Crib-biting is repetitive and compulsive behavior that characterized by “grasping a fixed object with incisor teeth and aspirating air with an audible grunt”. Little is known about etiology and pathophysiology of crib-biting behavior in horses. Previously we have shown that oxidative stress is linked to crib-biting, with crib biters showing lower antioxidant capacity than non-crib-biting horses. The aim of the present study was extend our understanding of oxidative stress in crib-biting to determine the serum contents of some mineral trace elements (manganese (Mn), magnesium (Mg), selenium (Se), copper (Cu), and zinc (Zn)), and electrolytes (sodium (Na), potassium (K), calcium (Ca) and phosphorus (P)). Also, activity of enzymes (ALT, AST, ALP and GGT), some hormones (Ccortisol, ghrelin, β-endorphin and serotonin) and blood biochemistry values of various parameters were measured to evaluate their possible association with crib-biting behavior in horses.
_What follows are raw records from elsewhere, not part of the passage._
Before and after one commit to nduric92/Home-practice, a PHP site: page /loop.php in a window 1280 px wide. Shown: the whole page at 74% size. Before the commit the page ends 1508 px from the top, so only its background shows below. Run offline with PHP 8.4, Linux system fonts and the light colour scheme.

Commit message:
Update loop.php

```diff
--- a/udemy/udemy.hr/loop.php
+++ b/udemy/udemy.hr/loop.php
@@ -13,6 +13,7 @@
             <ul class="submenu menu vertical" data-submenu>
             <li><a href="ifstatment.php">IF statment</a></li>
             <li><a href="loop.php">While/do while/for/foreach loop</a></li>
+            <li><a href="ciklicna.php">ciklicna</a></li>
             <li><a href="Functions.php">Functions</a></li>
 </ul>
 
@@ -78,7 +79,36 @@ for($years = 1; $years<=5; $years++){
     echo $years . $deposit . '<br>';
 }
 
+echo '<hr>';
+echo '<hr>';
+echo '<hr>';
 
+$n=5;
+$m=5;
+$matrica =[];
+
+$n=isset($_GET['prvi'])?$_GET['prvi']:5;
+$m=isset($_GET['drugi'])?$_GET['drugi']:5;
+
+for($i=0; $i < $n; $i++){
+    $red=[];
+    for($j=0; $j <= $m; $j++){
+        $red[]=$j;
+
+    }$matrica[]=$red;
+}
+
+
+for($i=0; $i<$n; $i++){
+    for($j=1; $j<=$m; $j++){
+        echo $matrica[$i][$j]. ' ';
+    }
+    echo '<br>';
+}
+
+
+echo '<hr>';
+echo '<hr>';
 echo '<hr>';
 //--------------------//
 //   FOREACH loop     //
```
Blood samples were taken from all horses under the following conditions: basal conditions of crib biting horses, during or immediately after crib-biting periods, and from non-crib biting, healthy horses (control group). Serum Se concentration was significantly lower (P≤0.001) in crib biting horses than in controls, with the lowest levels seen during crib-biting behavior. Other measured parameters did not differ between acute crib biting horses and healthy controls. These observations suggest that alterations in serum Se, an important component of the antioxidant system, may play a role in the pathophysiology of crib-biting behavior in horses, adding further evidence to the theory that crib-biting may be related to increased oxidative stress and alterations in essential trace elements.
- trace elements